There are the vibrant Chinatown and Little India neighbourhoods and most of the surrounding area' s dining areas. Yangon's museums: Yangon stretches just south of the centre and has many more attractions for those who live beyond the ordinary time. Lake Kandawgyi on the northerly outskirts of the town is a wonderful place to unwind, with some wonderful cafés to stay.
His older sister further northerly, Lake Inya, is a more lively place, but also provides some recreational places and possibilities for sailing and canoeing for those interested. In Inya Lake is also the home of the heroine Aung San Suu Kyi, where she was imprisoned for almost 20 years.
Browse the "Yangon Nightlife" in Google and you will have the impression that there is no drink scenery in the cityscape. Whilst it's not Bangkok, New York or London, the capital offers something for those looking for a few drinks and a little intoxication. When you' re in the city on a Tuesday, go to the gorgeous country-style Pansodan Gallery, where a mix of natives, expatriates and back packers come together to study, get hammered and put the whole thing in order.
Inya & Thaya Day spa treatments: Indulge in a relaxed massages or treatments in the best Inya Day and Thaya Day pools (16/2 Inya Road, 3. storey, 17 Junction Square, Pyay Road). From 10am to 9pm, 7 nights a week, the resorts offer an invitation to escape the crowds of urban havoc and enter the tranquil, Zen-like world.
However, more and more air travel to the cities is opening up, so that further development is to be expected in the next few month.

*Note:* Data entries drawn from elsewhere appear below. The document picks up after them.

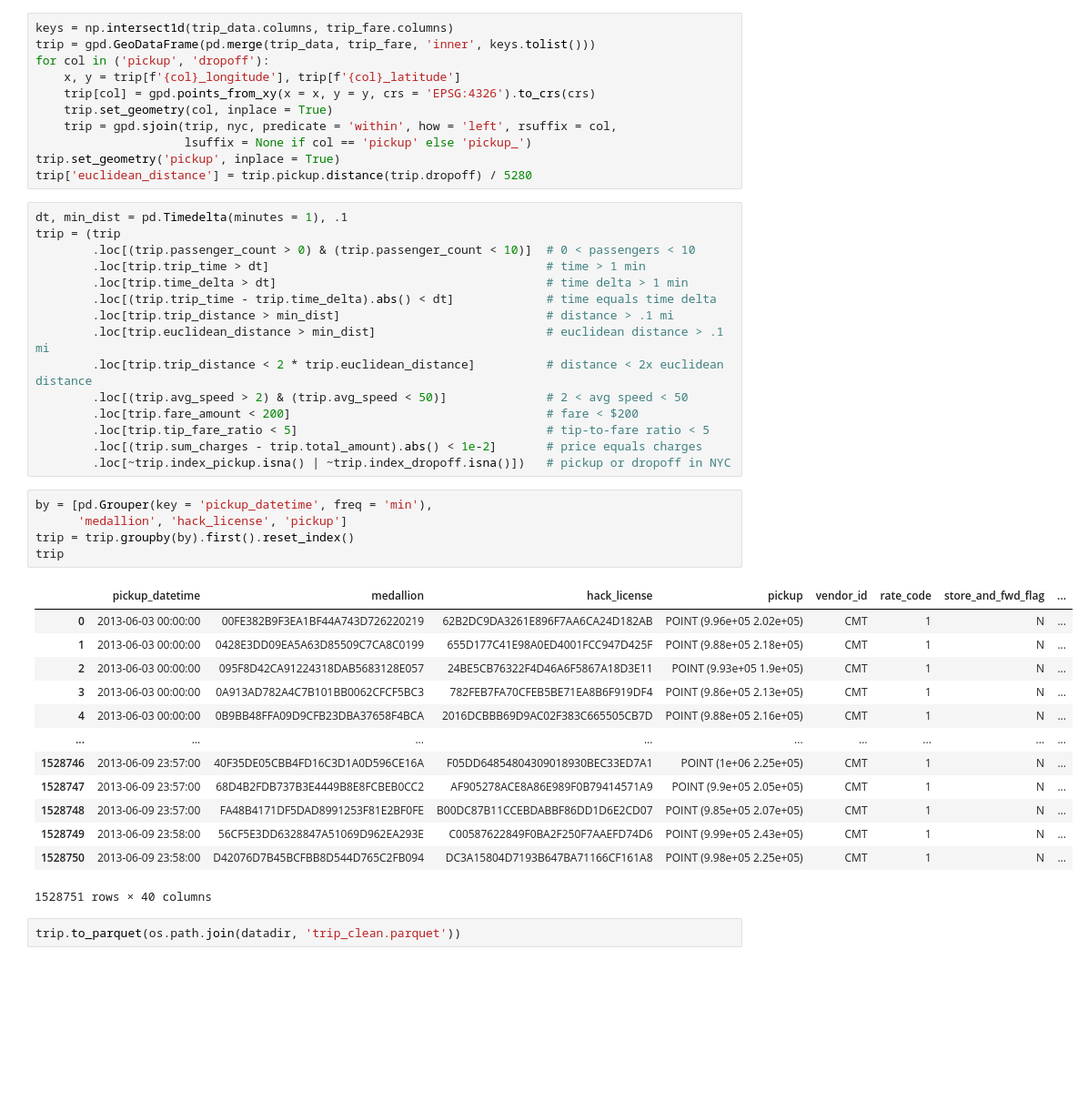
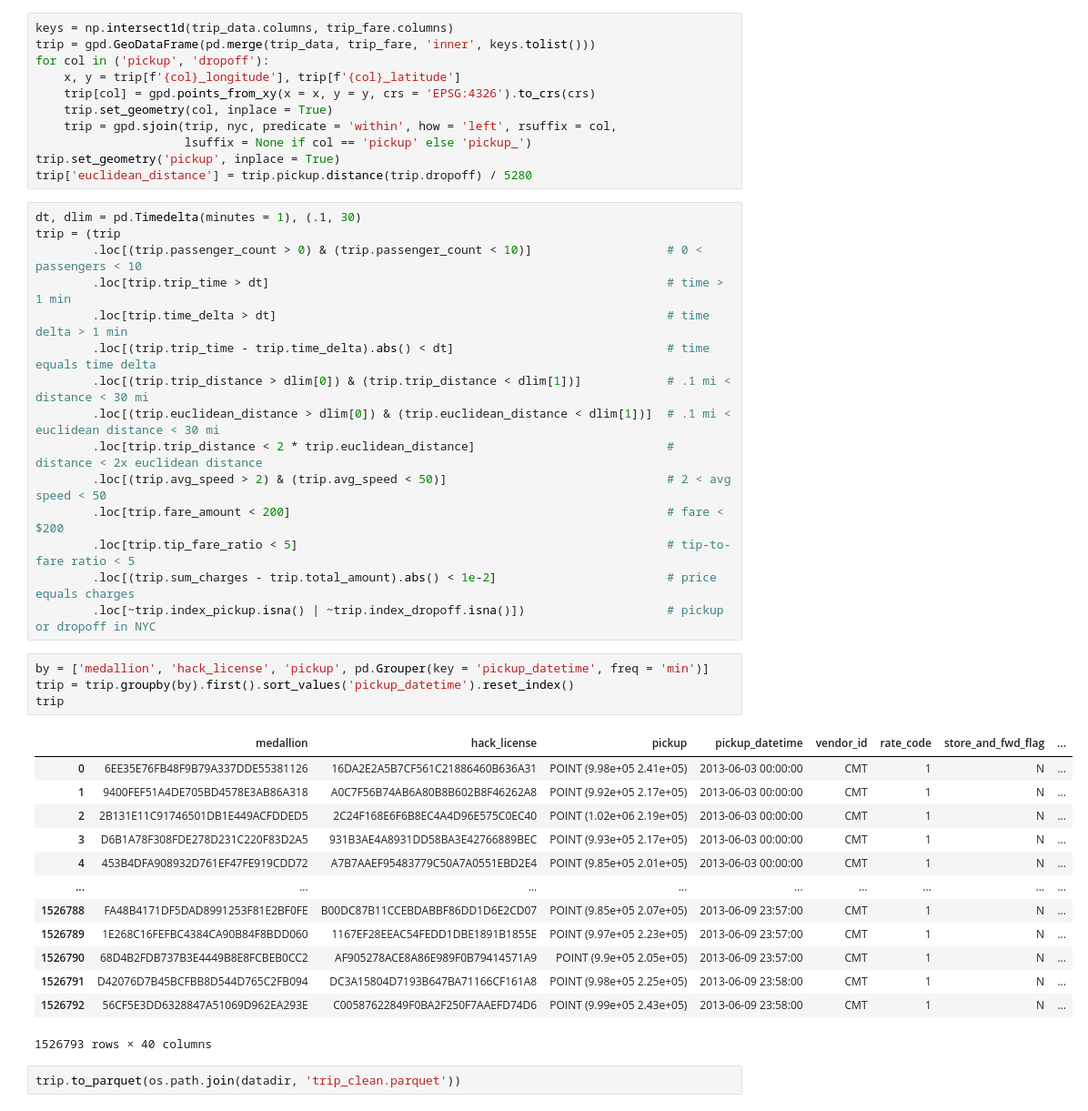
Before and after one commit to calebclayreagor/nyc-taxi-efficiency, a Jupyter notebook: notebooks/00_cleaning.ipynb, the cells around one changed output. Shown: that part at 91% size. Drawn from its saved outputs; the diff is of its cells as text; blank space fills up the shorter version.

```diff
--- a/notebooks/00_cleaning.ipynb
+++ b/notebooks/00_cleaning.ipynb
@@ -89,38 +89,37 @@ for col in ('pickup', 'dropoff'):
 trip.set_geometry('pickup', inplace = True)
 trip['euclidean_distance'] = trip.pickup.distance(trip.dropoff) / 5280
 # %%
-dt, min_dist = pd.Timedelta(minutes = 1), .1
+dt, dlim = pd.Timedelta(minutes = 1), (.1, 30)
 trip = (trip
-        .loc[(trip.passenger_count > 0) & (trip.passenger_count < 10)]  # 0 < passengers < 10
-        .loc[trip.trip_time > dt]                                       # time > 1 min
-        .loc[trip.time_delta > dt]                                      # time delta > 1 min
-        .loc[(trip.trip_time - trip.time_delta).abs() < dt]             # time equals time delta
-        .loc[trip.trip_distance > min_dist]                             # distance > .1 mi
-        .loc[trip.euclidean_distance > min_dist]                        # euclidean distance > .1 mi
-        .loc[trip.trip_distance < 2 * trip.euclidean_distance]          # distance < 2x euclidean distance
-        .loc[(trip.avg_speed > 2) & (trip.avg_speed < 50)]              # 2 < avg speed < 50
-        .loc[trip.fare_amount < 200]                                    # fare < $200
-        .loc[trip.tip_fare_ratio < 5]                                   # tip-to-fare ratio < 5
-        .loc[(trip.sum_charges - trip.total_amount).abs() < 1e-2]       # price equals charges
-        .loc[~trip.index_pickup.isna() | ~trip.index_dropoff.isna()])   # pickup or dropoff in NYC
+        .loc[(trip.passenger_count > 0) & (trip.passenger_count < 10)]                   # 0 < passengers < 10
+        .loc[trip.trip_time > dt]                                                        # time > 1 min
+        .loc[trip.time_delta > dt]                                                       # time delta > 1 min
+        .loc[(trip.trip_time - trip.time_delta).abs() < dt]                              # time equals time delta
+        .loc[(trip.trip_distance > dlim[0]) & (trip.trip_distance < dlim[1])]            # .1 mi < distance < 30 mi
+        .loc[(trip.euclidean_distance > dlim[0]) & (trip.euclidean_distance < dlim[1])]  # .1 mi < euclidean distance < 30 mi
+        .loc[trip.trip_distance < 2 * trip.euclidean_distance]                           # distance < 2x euclidean distance
+        .loc[(trip.avg_speed > 2) & (trip.avg_speed < 50)]                               # 2 < avg speed < 50
+        .loc[trip.fare_amount < 200]                                                     # fare < $200
+        .loc[trip.tip_fare_ratio < 5]                                                    # tip-to-fare ratio < 5
+        .loc[(trip.sum_charges - trip.total_amount).abs() < 1e-2]                        # price equals charges
+        .loc[~trip.index_pickup.isna() | ~trip.index_dropoff.isna()])                    # pickup or dropoff in NYC
 # %%
-by = [pd.Grouper(key = 'pickup_datetime', freq = 'min'),
-      'medallion', 'hack_license', 'pickup']
-trip = trip.groupby(by).first().reset_index()
+by = ['medallion', 'hack_license', 'pickup', pd.Grouper(key = 'pickup_datetime', freq = 'min')]
+trip = trip.groupby(by).first().sort_values('pickup_datetime').reset_index()
 trip
 # %% [output]
-|  | pickup_datetime | medallion | hack_license | pickup | vendor_id | rate_code | store_and_fwd_flag | ... |
-| 0 | 2013-06-03 00:00:00 | 00FE382B9F3EA1BF44A743D726220219 | 62B2DC9DA3261E896F7AA6CA24D182AB | POINT (9.96e+05 2.02e+05) | CMT | 1 | N | ... |
-| 1 | 2013-06-03 00:00:00 | 0428E3DD09EA5A63D85509C7CA8C0199 | 655D177C41E98A0ED4001FCC947D425F | POINT (9.88e+05 2.18e+05) | CMT | 1 | N | ... |
-| 2 | 2013-06-03 00:00:00 | 095F8D42CA91224318DAB5683128E057 | 24BE5CB76322F4D46A6F5867A18D3E11 | POINT (9.93e+05 1.9e+05) | CMT | 1 | N | ... |
-| 3 | 2013-06-03 00:00:00 | 0A913AD782A4C7B101BB0062CFCF5BC3 | 782FEB7FA70CFEB5BE71EA8B6F919DF4 | POINT (9.86e+05 2.13e+05) | CMT | 1 | N | ... |
-| 4 | 2013-06-03 00:00:00 | 0B9BB48FFA09D9CFB23DBA37658F4BCA | 2016DCBBB69D9AC02F383C665505CB7D | POINT (9.88e+05 2.16e+05) | CMT | 1 | N | ... |
+|  | medallion | hack_license | pickup | pickup_datetime | vendor_id | rate_code | store_and_fwd_flag | ... |
+| 0 | 6EE35E76FB48F9B79A337DDE55381126 | 16DA2E2A5B7CF561C21886460B636A31 | POINT (9.98e+05 2.41e+05) | 2013-06-03 00:00:00 | CMT | 1 | N | ... |
+| 1 | 9400FEF51A4DE705BD4578E3AB86A318 | A0C7F56B74AB6A80B8B602B8F46262A8 | POINT (9.92e+05 2.17e+05) | 2013-06-03 00:00:00 | CMT | 1 | N | ... |
+| 2 | 2B131E11C91746501DB1E449ACFDDED5 | 2C24F168E6F6B8EC4A4D96E575C0EC40 | POINT (1.02e+06 2.19e+05) | 2013-06-03 00:00:00 | CMT | 1 | N | ... |
+| 3 | D6B1A78F308FDE278D231C220F83D2A5 | 931B3AE4A8931DD58BA3E42766889BEC | POINT (9.93e+05 2.17e+05) | 2013-06-03 00:00:00 | CMT | 1 | N | ... |
+| 4 | 453B4DFA908932D761EF47FE919CDD72 | A7B7AAEF95483779C50A7A0551EBD2E4 | POINT (9.85e+05 2.01e+05) | 2013-06-03 00:00:00 | CMT | 1 | N | ... |
 | ... | ... | ... | ... | ... | ... | ... | ... | ... |
-| 1528746 | 2013-06-09 23:57:00 | 40F35DE05CBB4FD16C3D1A0D596CE16A | F05DD64854804309018930BEC33ED7A1 | POINT (1e+06 2.25e+05) | CMT | 1 | N | ... |
-| 1528747 | 2013-06-09 23:57:00 | 68D4B2FDB737B3E4449B8E8FCBEB0CC2 | AF905278ACE8A86E989F0B79414571A9 | POINT (9.9e+05 2.05e+05) | CMT | 1 | N | ... |
-| 1528748 | 2013-06-09 23:57:00 | FA48B4171DF5DAD8991253F81E2BF0FE | B00DC87B11CCEBDABBF86DD1D6E2CD07 | POINT (9.85e+05 2.07e+05) | CMT | 1 | N | ... |
-| 1528749 | 2013-06-09 23:58:00 | 56CF5E3DD6328847A51069D962EA293E | C00587622849F0BA2F250F7AAEFD74D6 | POINT (9.99e+05 2.43e+05) | CMT | 1 | N | ... |
-| 1528750 | 2013-06-09 23:58:00 | D42076D7B45BCFBB8D544D765C2FB094 | DC3A15804D7193B647BA71166CF161A8 | POINT (9.98e+05 2.25e+05) | CMT | 1 | N | ... |
+| 1526788 | FA48B4171DF5DAD8991253F81E2BF0FE | B00DC87B11CCEBDABBF86DD1D6E2CD07 | POINT (9.85e+05 2.07e+05) | 2013-06-09 23:57:00 | CMT | 1 | N | ... |
+| 1526789 | 1E268C16FEFBC4384CA90B84F8BDD060 | 1167EF28EEAC54FEDD1DBE1891B1855E | POINT (9.97e+05 2.23e+05) | 2013-06-09 23:57:00 | CMT | 1 | N | ... |
+| 1526790 | 68D4B2FDB737B3E4449B8E8FCBEB0CC2 | AF905278ACE8A86E989F0B79414571A9 | POINT (9.9e+05 2.05e+05) | 2013-06-09 23:57:00 | CMT | 1 | N | ... |
+| 1526791 | D42076D7B45BCFBB8D544D765C2FB094 | DC3A15804D7193B647BA71166CF161A8 | POINT (9.98e+05 2.25e+05) | 2013-06-09 23:58:00 | CMT | 1 | N | ... |
+| 1526792 | 56CF5E3DD6328847A51069D962EA293E | C00587622849F0BA2F250F7AAEFD74D6 | POINT (9.99e+05 2.43e+05) | 2013-06-09 23:58:00 | CMT | 1 | N | ... |
-1528751 rows × 40 columns
+1526793 rows × 40 columns
 # %%
 trip.to_parquet(os.path.join(datadir, 'trip_clean.parquet'))
```
Also changed, not shown: 2 other files.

Northbound to Bagan - Take a 10 hour night coach to get to Bagan, a country of over 10,000 sanctuaries built between the eleventh and thirteenth century.